And I'll add my voice to the others who have already posted and say that I really like your idea for your game. It seems like a really fun way to make an MMO style game that's still fresh, and I would be very interested to play.

Share this post


Link to post
Share on other sites
On 9/27/2011 at 2:14 AM, Zethariel said:

* Inventory -- it has always been there, that intangible space that in many cases was a pocket dimension somewhere around the back or thighs.
...
I would like the players to be animals (wolves, bears, cheetahs), and naturally enemies would drop loot. Would it be unacceptable to employ the inventory mechanic?

Solution 1: Animals with pants.
Solution 2: Marsupials.

Just kidding.

I think the type of suspension of disbelief you're addressing in your post is based largely on the observer having a stable model within which to interpret the material. This, unfortunately makes it somewhat dependent on your observer (as demonstrated by the occasional canon-absorbing, and reconciling, fan-bases mentioned earlier in this thread). But generally, "It's all just magic" works, as long as that results in some sort of self-consistent world which is not just pure random chaos.

Obviously, the problem you're creating is that you're attempting to use animals - something your observer is already familiar with, already has opinions and feelings about, etc. - and trying to establish an order which contradicts what they already know. There are probably a couple things you need to do to encourage your observer's brain to play along.

  1. Establish that these are not normal, mundane animals. Don't have a Bengal Tiger and a White Rhino, or other real-world species. Make them a bit fantastical from the start. They don't all have to be Pegasus or Hypogryphs, but avoiding too close a connection to reality ought to buy you a lot of leeway to define a magical system of body-part upgrades.
     
  2. To the extent that they do borrow from what the observer already knows, they need to generally stay consistent with it. If there are a lot of arbitrary cross-ups, like "groundhogs eat wolves" and "lions spin webs", your observer's internal consistency building mechanism will become over-taxed, break down, and give up. You can, of course still play with, and break convention, but you probably need to do so sparingly, with purpose, and for a specific (appreciable) effect.
Edited by vreality

Share this post


Link to post
Share on other sites
If you're going for the shamanistic route, why not go all the way?

You play not as a mundane animal, but one possessed by a protective animal spirit.
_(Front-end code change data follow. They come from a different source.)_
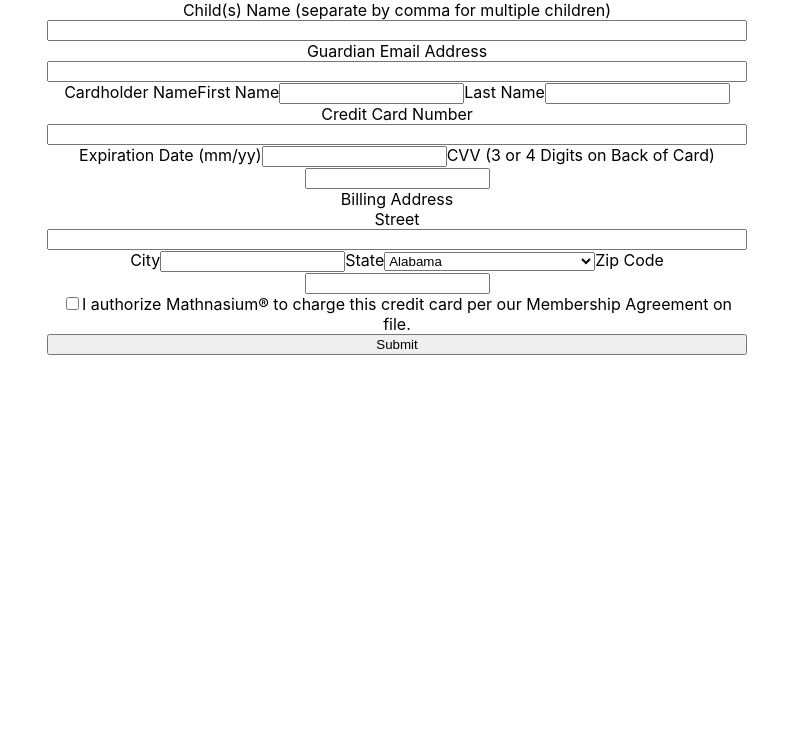
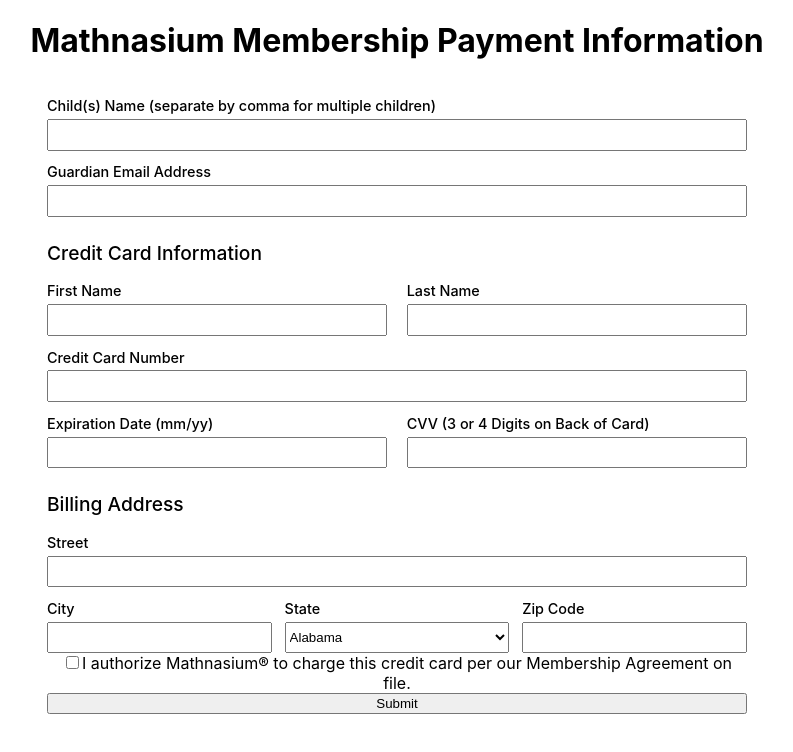
Before and after one commit to mathewbwilliamson/mn-form, a React (Create React App) app: page / in a window 1280 px wide. Shown: the top 752 px of the page, without its empty margins (243-1036 px from the left). Built offline with nearby package versions, Linux system fonts and the light colour scheme.

Commit message:
Added styles

```diff
--- a/package.json
+++ b/package.json
@@ -10,11 +10,13 @@
     "@types/node": "^12.20.37",
     "@types/react": "^17.0.35",
     "@types/react-dom": "^17.0.11",
+    "@types/styled-components": "^5.1.15",
     "axios": "^0.24.0",
     "react": "^17.0.2",
     "react-dom": "^17.0.2",
     "react-hook-form": "^7.20.0",
     "react-scripts": "4.0.3",
+    "styled-components": "^5.3.3",
     "typescript": "^4.5.2",
     "web-vitals": "^1.1.2"
   },
--- a/src/App.tsx
+++ b/src/App.tsx
@@ -1,13 +1,19 @@
 import React from "react";
 import "./App.css";
 import Form from "./components/Form/MainForm";
+import styled from "styled-components";
 
 function App() {
   return (
     <div className="App">
+      <Title>Mathnasium Membership Payment Information</Title>
       <Form />
     </div>
   );
 }
 
 export default App;
+
+const Title = styled.h1`
+  font-size: 2rem;
+`;
--- a/src/components/Form/MainForm.tsx
+++ b/src/components/Form/MainForm.tsx
@@ -1,14 +1,29 @@
 import axios from "axios";
 import { useForm } from "react-hook-form";
+import styled from "styled-components";
 import { emailAddressRegEx, scriptURL } from "../../config";
 import { MainForm } from "../../types/mainForm";
 import { AuthorizationCheck } from "../FormElements/AuthorizationCheck";
-import { Error } from "../FormElements/Error";
 import { Input } from "../FormElements/Input";
+import { Label, LargeLabel } from "../FormElements/Label";
 import { StateSelect } from "../FormElements/StateSelect";
-
 import "./mainForm.css";
 import { createFormFromData } from "./mainFormUtils";
+
+const GroupedFieldsWithLabel = styled.div`
+  display: flex;
+  flex-direction: column;
+`;
+
+const GroupedFields = styled.div`
+  display: flex;
+  flex-direction: row;
+  justify-content: space-between;
+`;
+
+const GroupedFieldSpacing = styled.div`
+  width: 40px;
+`;
 
 export default function Form() {
   const { register, handleSubmit, formState } = useForm<MainForm>();
@@ -16,24 +31,19 @@
   const { errors } = formState;
 
   const onSubmit = async (data: MainForm) => {
-    console.log("\x1b[41m%s \x1b[0m", "FIXME: [matt] data", data);
     const form = createFormFromData(data);
 
     try {
-      const req = await axios({
+      await axios({
         method: "post",
         url: scriptURL,
         headers: { "Content-Type": "multipart/form-data" },
         data: form,
       });
-      console.log("\x1b[41m%s \x1b[0m", "FIXME: [matt] req", req);
     } catch (e) {
       console.log("\x1b[41m%s \x1b[0m", "FIXME: [matt] e", e);
     }
   };
-
-  console.log("ERRORS", errors);
-  console.log("\x1b[43m%s \x1b[0m", "FIXME: [matt] formState", formState);
 
   return (
     <form
@@ -41,9 +51,15 @@
       className="main-form"
       onSubmit={handleSubmit(onSubmit)}
     >
-      <label>Child(s) Name (separate by comma for multiple children)</label>
-      <input type="text" {...register("childsName", { required: true })} />
-      <Error errors={errors} name="childsName" label="Child(s) Name" />
+      <Input
+        name="childsName"
+        label="Child(s) Name (separate by comma for multiple children)"
+        errors={errors}
+        register={register}
+        validations={{ required: true }}
+        customErrorMessage="Child(s) Name is required"
+      />
+
       <Input
         name="guardianEmailAddress"
         label="Guardian Email Address"
@@ -53,8 +69,9 @@
         customErrorMessage="Please enter a valid email address"
       />
 
-      <div className="main-form__grouped-fields">
-        <label>Cardholder Name</label>
+      <GroupedFieldsWithLabel>
+        <LargeLabel>Credit Card Information</LargeLabel>
+        <GroupedFields>
           <Input
             name="firstName"
             label="First Name"
@@ -62,6 +79,7 @@
             register={register}
             validations={{ required: true, maxLength: 80 }}
           />
+          <GroupedFieldSpacing />
           <Input
             name="lastName"
             label="Last Name"
@@ -69,7 +87,8 @@
             register={register}
             validations={{ required: true, maxLength: 80 }}
           />
-      </div>
+        </GroupedFields>
+      </GroupedFieldsWithLabel>
       <Input
         name="creditCardNumber"
         label="Credit Card Number"
@@ -83,7 +102,7 @@
         }}
         customErrorMessage="Please enter a valid credit card number"
       />
-      <div className="main-form__grouped-fields">
+      <GroupedFields>
         <Input
           name="expirationDate"
           label="Expiration Date (mm/yy)"
@@ -95,6 +114,7 @@
           }}
           customErrorMessage="Please enter a valid expiration date"
         />
+        <GroupedFieldSpacing />
         <Input
           name="cvv"
           label="CVV (3 or 4 Digits on Back of Card)"
@@ -106,9 +126,9 @@
           }}
           customErrorMessage="Please enter a valid CVV"
         />
-      </div>
+      </GroupedFields>
 
-      <label>Billing Address</label>
+      <LargeLabel>Billing Address</LargeLabel>
       <Input
         name="billingAddressStreet"
         label="Street"
@@ -118,7 +138,7 @@
           required: true,
         }}
       />
-      <div className="main-form__grouped-fields">
+      <GroupedFields>
         <Input
           name="billingAddressCity"
           label="City"
@@ -129,8 +149,9 @@
             maxLength: 80,
           }}
         />
-
+        <GroupedFieldSpacing />
         <StateSelect errors={errors} register={register} />
+        <GroupedFieldSpacing />
         <Input
           name="billingAddressZipCode"
           label="Zip Code"
@@ -142,7 +163,7 @@
           }}
           customErrorMessage="Please enter a valid zip code"
         />
-      </div>
+      </GroupedFields>
 
       <AuthorizationCheck errors={errors} register={register} />
 
--- a/src/components/Form/mainForm.css
+++ b/src/components/Form/mainForm.css
@@ -1,6 +1,6 @@
 .main-form {
   display: flex;
   flex-direction: column;
-  margin: 0 auto;
+  margin: 24px auto;
   width: 700px;
 }
--- a/src/components/Form/mainFormUtils.ts
+++ b/src/components/Form/mainFormUtils.ts
@@ -16,6 +16,7 @@
   form.append("billingAddressState", data.billingAddressState);
   form.append("billingAddressZipCode", data.billingAddressZipCode);
   form.append("authorization", `${data.authorization}`);
+  form.append("submissionDate", new Date().toString());
 
   return form;
 };
--- a/src/components/FormElements/Error.tsx
+++ b/src/components/FormElements/Error.tsx
@@ -1,4 +1,12 @@
 import React from "react";
+import styled from "styled-components";
+
+const ErrorMessage = styled.div`
+  padding: 0.3rem 0;
+  text-align: left;
+  font-size: 0.85rem;
+  color: red;
+`;
 
 interface ErrorProps {
   errors: any;
@@ -12,13 +20,12 @@
   label,
   customErrorMessage,
 }) => {
-  console.log("\x1b[41m%s \x1b[0m", "FIXME: [matt] errors", errors);
   switch (errors[name]?.type) {
     case "required":
       return !!customErrorMessage ? (
-        <div>{customErrorMessage}</div>
+        <ErrorMessage>{customErrorMessage}</ErrorMessage>
       ) : (
-        <div>{label} is required</div>
+        <ErrorMessage>{label} is required</ErrorMessage>
       );
     case "pattern":
       return !!customErrorMessage ? (
--- a/src/components/FormElements/Input.tsx
+++ b/src/components/FormElements/Input.tsx
@@ -1,7 +1,20 @@
 import React from "react";
 import { RegisterOptions, UseFormRegister } from "react-hook-form";
+import styled from "styled-components";
 import { MainForm } from "../../types/mainForm";
 import { Error } from "../FormElements/Error";
+import { Label } from "./Label";
+
+const InputContainer = styled.div`
+  display: flex;
+  flex-direction: column;
+  margin-top: 0.8rem;
+  width: 100%;
+`;
+
+const MainInput = styled.input`
+  height: 1.6rem;
+`;
 
 interface InputProps {
   name: keyof MainForm;
@@ -21,15 +34,15 @@
   customErrorMessage,
 }) => {
   return (
-    <>
-      <label>{label}</label>
-      <input type="text" {...register(`${name}`, validations)} />
+    <InputContainer className="input__container">
+      <Label>{label}</Label>
+      <MainInput type="text" {...register(`${name}`, validations)} />
       <Error
         errors={errors}
         name={name}
         label={label}
         customErrorMessage={customErrorMessage}
       />
-    </>
+    </InputContainer>
   );
 };
--- /dev/null
+++ b/src/components/FormElements/Label.tsx
@@ -0,0 +1,16 @@
+import styled from "styled-components";
+
+export const Label = styled.label`
+  text-align: left;
+  font-weight: 500;
+  font-size: 0.9rem;
+  margin-bottom: 0.3rem;
+`;
+
+export const LargeLabel = styled.label`
+  text-align: left;
+  font-weight: 500;
+  font-size: 1.2rem;
+  margin-top: 1.5rem;
+  margin-bottom: 0.3rem;
+`;
--- a/src/components/FormElements/StateSelect.tsx
+++ b/src/components/FormElements/StateSelect.tsx
@@ -1,7 +1,19 @@
 import React from "react";
 import { UseFormRegister } from "react-hook-form";
+import styled from "styled-components";
 import { statesList } from "../../config/statesList";
+import { Label } from "./Label";
 
+const SelectContainer = styled.div`
+  display: flex;
+  flex-direction: column;
+  margin-top: 0.8rem;
+  width: 100%;
+`;
+
+const Select = styled.select`
+  height: 1.95rem;
+`;
 interface StateSelectProps {
   errors: any;
   register: UseFormRegister<any>;
@@ -12,15 +24,15 @@
   register,
 }) => {
   return (
-    <>
-      <label>State</label>
-      <select {...register("billingAddressState", { required: true })}>
+    <SelectContainer>
+      <Label>State</Label>
+      <Select {...register("billingAddressState", { required: true })}>
         {statesList.map((item) => (
           <option key={item.abbreviation} value={item.abbreviation}>
             {item.name}
           </option>
         ))}
-      </select>
-    </>
+      </Select>
+    </SelectContainer>
   );
 };
```
Also changed, not shown: src/ToDo.md (+3 -2 lines), 1 other file (tests, documents, lock files or other folders). Lines whose indentation alone changed are shown as unchanged.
The currency (or crafting widget) you get is spiritual energy, life force, what have you that is collected from other living things (probably by beating them in combat). "Loot" isn't physical objects, but the spiritual essence of those objects.

You don't get a bear claw as a physical piece of loot to stash in your pocket, you get the spiritual imprint of a bear claw to absorb into your spirit (totally an inventory with a different name).

Depending on the machina of your choice, your spirit can simultaneously hold a fixed amount of these spiritual imprints. Maybe it takes a stronger will to hold them, so a lesser deity (low level PC) has a more limited carrying capacity than their stronger (high level PC) counterparts. You can make something analogous to bags if you want, some sort of spirit enhancer thing that increases your carrying capacity and can be swapped out/upgraded as you go. This could also solve the "Why can I carry a 200 pound suit of armor in my pocket but not two more potions" discrepancy by making everything metaphysical.

You "equip" these items by attaching them to your core spirit. Pretty much just a different way of looking at equipment slots. The changes made to the spirit are manifested in the creature that it possesses. You equip the spiritual imprint of bear claws, your creature now grows bear claws. Want something with the body of a lion, wings and a scorpion tale? Go for it.

Share this post


Link to post
Share on other sites
Sign in to follow this  

  • Advertisement
×

Important Information

By using GameDev.net, you agree to our community Guidelines, Terms of Use, and Privacy Policy.

GameDev.net is your game development community. Create an account for your GameDev Portfolio and participate in the largest developer community in the games industry.

Sign me up!